Format

Send to

Choose Destination
Circ Heart Fail. 2016 Apr;9(4):e002760. doi: 10.1161/CIRCHEARTFAILURE.115.002760.

Distinct Endothelial Cell Responses in the Heart and Kidney Microvasculature Characterize the Progression of Heart Failure With Preserved Ejection Fraction in the Obese ZSF1 Rat With Cardiorenal Metabolic Syndrome.

Author information

1
From the Division of Internal Medicine and Dermatology, Department of Nephrology and Hypertension, University Medical Center Utrecht, Utrecht, The Netherlands (C.G.M.v.D., N.R.O., Y.J.X., M.C.V., J.A.J., C.C.); Department of Physiology, Institute for Cardiovascular Research, VU University Medical Center, Amsterdam, The Netherlands (W.J.P., L.v.H.); Experimental Cardiology, Department of Cardiology, Thoraxcenter Erasmus University Medical Center, Rotterdam, The Netherlands (M.B., D.J.D., C.C.); Department of Physiology and Cardiothoracic Surgery, University of Porto, Porto, Portugal (D.F., A.P.L., A.F.L.-M., I.F.-P.); Departments of Anesthesiology (A.P.L.) and Cardiothoracic Surgery (A.F.L.-M.), Hospital São João, Porto, Portugal.
2
From the Division of Internal Medicine and Dermatology, Department of Nephrology and Hypertension, University Medical Center Utrecht, Utrecht, The Netherlands (C.G.M.v.D., N.R.O., Y.J.X., M.C.V., J.A.J., C.C.); Department of Physiology, Institute for Cardiovascular Research, VU University Medical Center, Amsterdam, The Netherlands (W.J.P., L.v.H.); Experimental Cardiology, Department of Cardiology, Thoraxcenter Erasmus University Medical Center, Rotterdam, The Netherlands (M.B., D.J.D., C.C.); Department of Physiology and Cardiothoracic Surgery, University of Porto, Porto, Portugal (D.F., A.P.L., A.F.L.-M., I.F.-P.); Departments of Anesthesiology (A.P.L.) and Cardiothoracic Surgery (A.F.L.-M.), Hospital São João, Porto, Portugal. K.L.Cheng-2@umcutrecht.nl.

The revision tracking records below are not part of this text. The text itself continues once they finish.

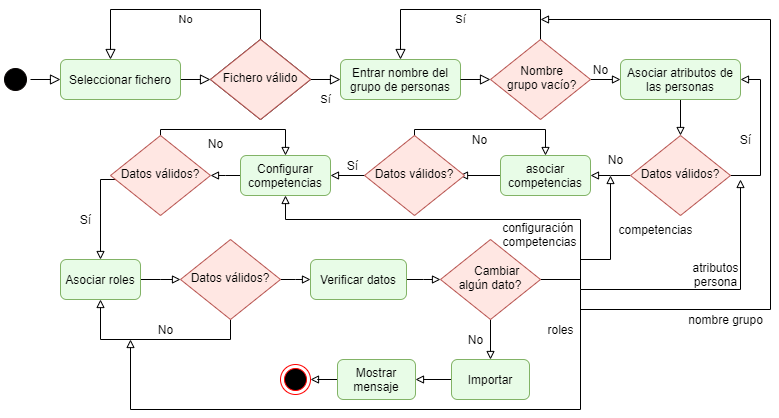
jpinas1998/doc-tesis keeps this draw.io diagram as figuras/diagramas-teamsoft-Flujo-Importar.png. Above is the earlier version. Source tidied: cells renumbered, new cells last; positions are measured from the earlier drawing's top-left corner, leaving out a move shared by most shapes.
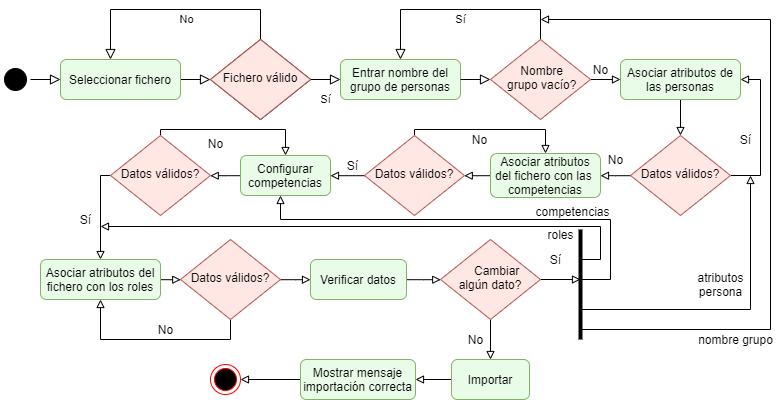
The same file after the commit.

Diff of the diagram source:
```diff
@@ -3,7 +3,7 @@
     <mxCell id="0" />
     <mxCell id="1" parent="0" />
     <mxCell id="2" style="ellipse;html=1;shape=endState;fillColor=#000000;strokeColor=#ff0000;" parent="1" vertex="1">
-      <mxGeometry x="280" y="355" width="30" height="30" as="geometry" />
+      <mxGeometry x="210" y="355" width="30" height="30" as="geometry" />
     </mxCell>
     <mxCell id="3" style="ellipse;html=1;shape=startState;fillColor=#000000;strokeColor=#0A0504;" parent="1" vertex="1">
       <mxGeometry y="55" width="30" height="30" as="geometry" />
@@ -79,19 +79,17 @@
     <mxCell id="22" value="No" style="text;html=1;align=center;verticalAlign=middle;" parent="1" vertex="1">
       <mxGeometry x="600" y="140" width="30" height="20" as="geometry" />
     </mxCell>
-    <mxCell id="23" style="edgeStyle=elbowEdgeStyle;rounded=0;jumpSize=6;jettySize=auto;elbow=vertical;html=1;endArrow=block;endFill=0;strokeColor=#000000;strokeWidth=1;" parent="1" edge="1" source="24">
-      <mxGeometry relative="1" as="geometry">
-        <mxPoint x="459" y="166" as="targetPoint" />
-      </mxGeometry>
+    <mxCell id="23" style="edgeStyle=elbowEdgeStyle;rounded=0;jumpSize=6;jettySize=auto;elbow=vertical;html=1;endArrow=block;endFill=0;strokeColor=#000000;strokeWidth=1;" parent="1" edge="1" source="24" target="42">
+      <mxGeometry relative="1" as="geometry" />
     </mxCell>
-    <mxCell id="24" value="asociar competencias" style="rounded=1;whiteSpace=wrap;html=1;fontSize=12;glass=0;strokeWidth=1;shadow=0;fillColor=#E8FCE7;strokeColor=#82b366;" parent="1" vertex="1">
-      <mxGeometry x="500" y="146" width="90" height="40" as="geometry" />
+    <mxCell id="24" value="Asociar atributos del fichero con las&amp;nbsp; competencias" style="rounded=1;whiteSpace=wrap;html=1;fontSize=12;glass=0;strokeWidth=1;shadow=0;fillColor=#E8FCE7;strokeColor=#82b366;" parent="1" vertex="1">
+      <mxGeometry x="490" y="144" width="110" height="44" as="geometry" />
     </mxCell>
-    <mxCell id="25" style="edgeStyle=elbowEdgeStyle;rounded=0;jumpSize=6;jettySize=auto;elbow=vertical;html=1;endArrow=block;endFill=0;strokeColor=#000000;strokeWidth=1;" parent="1" edge="1" target="24">
+    <mxCell id="25" style="edgeStyle=orthogonalEdgeStyle;rounded=0;jumpSize=6;jettySize=auto;elbow=vertical;html=1;endArrow=block;endFill=0;strokeColor=#000000;strokeWidth=1;" parent="1" edge="1" source="42" target="24">
       <mxGeometry relative="1" as="geometry">
-        <mxPoint x="414" y="130" as="sourcePoint" />
         <Array as="points">
-          <mxPoint x="490" y="120" />
+          <mxPoint x="414" y="120" />
+          <mxPoint x="545" y="120" />
         </Array>
       </mxGeometry>
     </mxCell>
@@ -119,9 +117,12 @@
         </Array>
       </mxGeometry>
     </mxCell>
-    <mxCell id="32" style="edgeStyle=elbowEdgeStyle;rounded=0;jumpSize=6;jettySize=auto;elbow=vertical;html=1;endArrow=block;endFill=0;strokeColor=#000000;strokeWidth=1;" parent="1" edge="1" source="33" target="36">
+    <mxCell id="32" style="edgeStyle=elbowEdgeStyle;rounded=0;jumpSize=6;jettySize=auto;elbow=vertical;html=1;endArrow=block;endFill=0;strokeColor=#000000;strokeWidth=1;exitX=0;exitY=0.5;exitDx=0;exitDy=0;" parent="1" edge="1" source="33" target="36">
       <mxGeometry relative="1" as="geometry">
         <Array as="points">
+          <mxPoint x="100" y="166" />
+          <mxPoint x="100" y="190" />
+          <mxPoint x="70" y="166" />
           <mxPoint x="100" y="170" />
         </Array>
       </mxGeometry>
@@ -135,8 +136,8 @@
     <mxCell id="35" style="edgeStyle=elbowEdgeStyle;rounded=0;jumpSize=6;jettySize=auto;elbow=vertical;html=1;endArrow=block;endFill=0;strokeColor=#000000;strokeWidth=1;" parent="1" edge="1" source="36" target="40">
       <mxGeometry relative="1" as="geometry" />
     </mxCell>
-    <mxCell id="36" value="Asociar roles" style="rounded=1;whiteSpace=wrap;html=1;fontSize=12;glass=0;strokeWidth=1;shadow=0;fillColor=#E8FCE7;strokeColor=#82b366;" parent="1" vertex="1">
-      <mxGeometry x="60" y="250" width="80" height="40" as="geometry" />
+    <mxCell id="36" value="Asociar atributos del fichero con los roles" style="rounded=1;whiteSpace=wrap;html=1;fontSize=12;glass=0;strokeWidth=1;shadow=0;fillColor=#E8FCE7;strokeColor=#82b366;" parent="1" vertex="1">
+      <mxGeometry x="40" y="250" width="120" height="40" as="geometry" />
     </mxCell>
     <mxCell id="37" value="Sí" style="text;html=1;align=center;verticalAlign=middle;points=[];" parent="1" vertex="1">
       <mxGeometry x="70" y="200" width="30" height="20" as="geometry" />
@@ -169,16 +170,7 @@
     <mxCell id="45" value="Verificar datos" style="rounded=1;whiteSpace=wrap;html=1;fontSize=12;glass=0;strokeWidth=1;shadow=0;fillColor=#E8FCE7;strokeColor=#82b366;" parent="1" vertex="1">
       <mxGeometry x="310" y="250" width="96" height="40" as="geometry" />
     </mxCell>
-    <mxCell id="46" style="rounded=0;jumpSize=6;orthogonalLoop=1;jettySize=auto;elbow=vertical;html=1;endArrow=block;endFill=0;strokeColor=#000000;strokeWidth=1;edgeStyle=orthogonalEdgeStyle;" parent="1" edge="1">
-      <mxGeometry relative="1" as="geometry">
-        <mxPoint x="580" y="280" as="sourcePoint" />
-        <mxPoint x="740" y="170" as="targetPoint" />
-        <Array as="points">
-          <mxPoint x="740" y="280" />
-        </Array>
-      </mxGeometry>
-    </mxCell>
-    <mxCell id="47" style="edgeStyle=orthogonalEdgeStyle;rounded=0;jumpSize=6;jettySize=auto;html=1;endArrow=none;endFill=0;strokeColor=#000000;strokeWidth=1;" parent="1" edge="1" source="49">
+    <mxCell id="47" style="edgeStyle=orthogonalEdgeStyle;rounded=0;jumpSize=6;jettySize=auto;html=1;endArrow=block;endFill=0;strokeColor=#000000;strokeWidth=1;" parent="1" edge="1" source="49">
       <mxGeometry relative="1" as="geometry">
         <mxPoint x="580" y="270" as="targetPoint" />
       </mxGeometry>
@@ -189,47 +181,15 @@
     <mxCell id="49" value="&amp;nbsp; &amp;nbsp; Cambiar algún dato?" style="rhombus;whiteSpace=wrap;html=1;shadow=0;fontFamily=Helvetica;fontSize=12;align=center;strokeWidth=1;spacing=6;spacingTop=-4;fillColor=#FFE7E3;strokeColor=#b85450;" parent="1" vertex="1">
       <mxGeometry x="440" y="230" width="100" height="80" as="geometry" />
     </mxCell>
-    <mxCell id="50" style="edgeStyle=orthogonalEdgeStyle;rounded=0;jumpSize=6;orthogonalLoop=1;jettySize=auto;elbow=vertical;html=1;endArrow=block;endFill=0;strokeColor=#000000;strokeWidth=1;" parent="1" edge="1">
-      <mxGeometry relative="1" as="geometry">
-        <mxPoint x="580" y="276" as="sourcePoint" />
-        <mxPoint x="610" y="166" as="targetPoint" />
-        <Array as="points">
-          <mxPoint x="580" y="250" />
-          <mxPoint x="610" y="250" />
-        </Array>
-      </mxGeometry>
-    </mxCell>
-    <mxCell id="51" style="edgeStyle=orthogonalEdgeStyle;rounded=0;jumpSize=6;orthogonalLoop=1;jettySize=auto;elbow=vertical;html=1;endArrow=block;endFill=0;strokeColor=#000000;strokeWidth=1;" parent="1" edge="1">
-      <mxGeometry relative="1" as="geometry">
-        <mxPoint x="580" y="280" as="sourcePoint" />
-        <mxPoint x="130" y="330" as="targetPoint" />
-        <Array as="points">
-          <mxPoint x="580" y="400" />
-          <mxPoint x="130" y="400" />
-        </Array>
-      </mxGeometry>
-    </mxCell>
     <mxCell id="52" value="nombre grupo" style="text;html=1;align=center;verticalAlign=middle;" parent="1" vertex="1">
-      <mxGeometry x="680" y="300" width="90" height="20" as="geometry" />
+      <mxGeometry x="690" y="320" width="90" height="20" as="geometry" />
     </mxCell>
     <mxCell id="53" value="competencias" style="text;html=1;align=center;verticalAlign=middle;" parent="1" vertex="1">
-      <mxGeometry x="610" y="210" width="90" height="20" as="geometry" />
+      <mxGeometry x="527" y="192" width="90" height="20" as="geometry" />
     </mxCell>
     <mxCell id="54" value="roles" style="text;html=1;align=center;verticalAlign=middle;" parent="1" vertex="1">
-      <mxGeometry x="540" y="310" width="40" height="20" as="geometry" />
+      <mxGeometry x="540" y="215" width="40" height="20" as="geometry" />
     </mxCell>
-    <mxCell id="55" value="configuración &lt;br&gt;competencias" style="text;html=1;align=center;verticalAlign=middle;" parent="1" vertex="1">
-      <mxGeometry x="494" y="210" width="90" height="30" as="geometry" />
-    </mxCell>
-    <mxCell id="56" style="edgeStyle=orthogonalEdgeStyle;rounded=0;jumpSize=6;jettySize=auto;elbow=vertical;html=1;endArrow=block;endFill=0;strokeColor=#000000;strokeWidth=1;" parent="1" edge="1" target="29">
-      <mxGeometry relative="1" as="geometry">
-        <mxPoint x="580" y="280" as="sourcePoint" />
-        <Array as="points">
-          <mxPoint x="580" y="210" />
-          <mxPoint x="285" y="210" />
-        </Array>
-      </mxGeometry>
-    </mxCell>
     <mxCell id="57" style="edgeStyle=orthogonalEdgeStyle;rounded=0;jumpSize=6;jettySize=auto;html=1;endArrow=block;endFill=0;strokeColor=#000000;strokeWidth=1;" parent="1" edge="1" source="58" target="61">
       <mxGeometry relative="1" as="geometry" />
     </mxCell>
@@ -242,21 +202,58 @@
     <mxCell id="60" style="edgeStyle=orthogonalEdgeStyle;rounded=0;jumpSize=6;jettySize=auto;html=1;endArrow=block;endFill=0;strokeColor=#000000;strokeWidth=1;" parent="1" edge="1" source="61" target="2">
       <mxGeometry relative="1" as="geometry" />
     </mxCell>
-    <mxCell id="61" value="Mostrar mensaje" style="rounded=1;whiteSpace=wrap;html=1;fontSize=12;glass=0;strokeWidth=1;shadow=0;fillColor=#E8FCE7;strokeColor=#82b366;" parent="1" vertex="1">
-      <mxGeometry x="337" y="350" width="78" height="40" as="geometry" />
+    <mxCell id="61" value="Mostrar mensaje importación correcta" style="rounded=1;whiteSpace=wrap;html=1;fontSize=12;glass=0;strokeWidth=1;shadow=0;fillColor=#E8FCE7;strokeColor=#82b366;" parent="1" vertex="1">
+      <mxGeometry x="300" y="350" width="115" height="40" as="geometry" />
     </mxCell>
     <mxCell id="62" value="atributos&lt;br&gt;persona" style="text;html=1;align=center;verticalAlign=middle;" parent="1" vertex="1">
-      <mxGeometry x="685" y="250" width="60" height="30" as="geometry" />
+      <mxGeometry x="690" y="260" width="60" height="30" as="geometry" />
     </mxCell>
-    <mxCell id="63" style="edgeStyle=orthogonalEdgeStyle;rounded=0;jumpSize=6;orthogonalLoop=1;jettySize=auto;elbow=vertical;html=1;endArrow=block;endFill=0;strokeColor=#000000;strokeWidth=1;" parent="1" edge="1">
-      <mxGeometry relative="1" as="geometry">
-        <mxPoint x="580" y="300" as="sourcePoint" />
-        <mxPoint x="540" y="10" as="targetPoint" />
-        <Array as="points">
-          <mxPoint x="770" y="300" />
-          <mxPoint x="770" y="10" />
-        </Array>
-      </mxGeometry>
-    </mxCell>
+    <mxCell id="64" style="endArrow=none;html=1;targetPerimeterSpacing=0;strokeWidth=4;" parent="1" edge="1">
+      <mxGeometry relative="1" as="geometry">
+        <mxPoint x="580" y="330" as="sourcePoint" />
+        <mxPoint x="580" y="220" as="targetPoint" />
+      </mxGeometry>
+    </mxCell>
+    <mxCell id="65" value="Sí" style="text;html=1;align=center;verticalAlign=middle;" parent="1" vertex="1">
+      <mxGeometry x="540" y="240" width="30" height="20" as="geometry" />
+    </mxCell>
+    <mxCell id="66" style="edgeStyle=orthogonalEdgeStyle;rounded=0;jumpSize=6;orthogonalLoop=1;jettySize=auto;html=1;endArrow=block;endFill=0;strokeColor=#000000;strokeWidth=1;" parent="1" edge="1">
+      <mxGeometry relative="1" as="geometry">
+        <mxPoint x="580" y="300" as="sourcePoint" />
+        <mxPoint x="750" y="166" as="targetPoint" />
+        <Array as="points">
+          <mxPoint x="750" y="300" />
+        </Array>
+      </mxGeometry>
+    </mxCell>
+    <mxCell id="67" style="edgeStyle=orthogonalEdgeStyle;rounded=0;jumpSize=6;jettySize=auto;html=1;endArrow=block;endFill=0;strokeColor=#000000;strokeWidth=1;entryX=1;entryY=0.85;entryDx=0;entryDy=0;entryPerimeter=0;" parent="1" edge="1" target="37">
+      <mxGeometry relative="1" as="geometry">
+        <mxPoint x="580" y="250" as="sourcePoint" />
+        <Array as="points">
+          <mxPoint x="600" y="250" />
+          <mxPoint x="600" y="217" />
+        </Array>
+      </mxGeometry>
+    </mxCell>
+    <mxCell id="68" style="edgeStyle=orthogonalEdgeStyle;rounded=0;jumpSize=6;jettySize=auto;html=1;endArrow=block;endFill=0;strokeColor=#000000;strokeWidth=1;" parent="1" edge="1" target="29">
+      <mxGeometry relative="1" as="geometry">
+        <mxPoint x="580" y="270" as="sourcePoint" />
+        <Array as="points">
+          <mxPoint x="610" y="270" />
+          <mxPoint x="610" y="210" />
+          <mxPoint x="280" y="210" />
+        </Array>
+      </mxGeometry>
+    </mxCell>
+    <mxCell id="69" style="edgeStyle=orthogonalEdgeStyle;rounded=0;jumpSize=6;orthogonalLoop=1;jettySize=auto;html=1;endArrow=block;endFill=0;strokeColor=#000000;strokeWidth=1;" parent="1" edge="1">
+      <mxGeometry relative="1" as="geometry">
+        <mxPoint x="580" y="320" as="sourcePoint" />
+        <mxPoint x="540" y="10" as="targetPoint" />
+        <Array as="points">
+          <mxPoint x="770" y="320" />
+          <mxPoint x="770" y="10" />
+        </Array>
+      </mxGeometry>
+    </mxCell>
   </root>
 </mxGraphModel>
```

Abstract

BACKGROUND:

The combination of cardiac and renal disease driven by metabolic risk factors, referred to as cardiorenal metabolic syndrome (CRMS), is increasingly recognized as a critical pathological entity. The contribution of (micro)vascular injury to CRMS is considered to be substantial. However, mechanistic studies are hampered by lack of in vivo models that mimic the natural onset of the disease. Here, we evaluated the coronary and renal microvasculature during CRMS development in obese diabetic Zucker fatty/Spontaneously hypertensive heart failure F1 hybrid (ZSF1) rats.

METHODS AND RESULTS:

Echocardiographic, urine, and blood evaluations were conducted in 3 groups (Wistar-Kyoto, lean ZSF1, and obese ZSF1) at 20 and 25 weeks of age. Immunohistological evaluation of renal and cardiac tissues was conducted at both time points. At 20 and 25 weeks, obese ZSF1 rats showed higher body weight, significant left ventricular hypertrophy, and impaired diastolic function compared with all other groups. Indices of systolic function did not differ between groups. Obese ZSF1 rats developed hyperproliferative vascular foci in the subendocardium, which lacked microvascular organization and were predilection sites of inflammation and fibrosis. In the kidney, obese ZSF1 animals showed regression of the peritubular and glomerular microvasculature, accompanied by tubulointerstitial damage, glomerulosclerosis, and proteinuria.

CONCLUSIONS:

The obese ZSF1 rat strain is a suitable in vivo model for CRMS, sharing characteristics with the human syndrome during the earliest onset of disease. In these rats, CRMS induces microvascular fibrotic responses in heart and kidneys, associated with functional impairment of both organs.

KEYWORDS:

animal model; cardiorenal syndrome; endothelial cell; heart failure; mortality

[Indexed for MEDLINE]

Supplemental Content

Full text links

Icon for Atypon
Loading ...
Support Center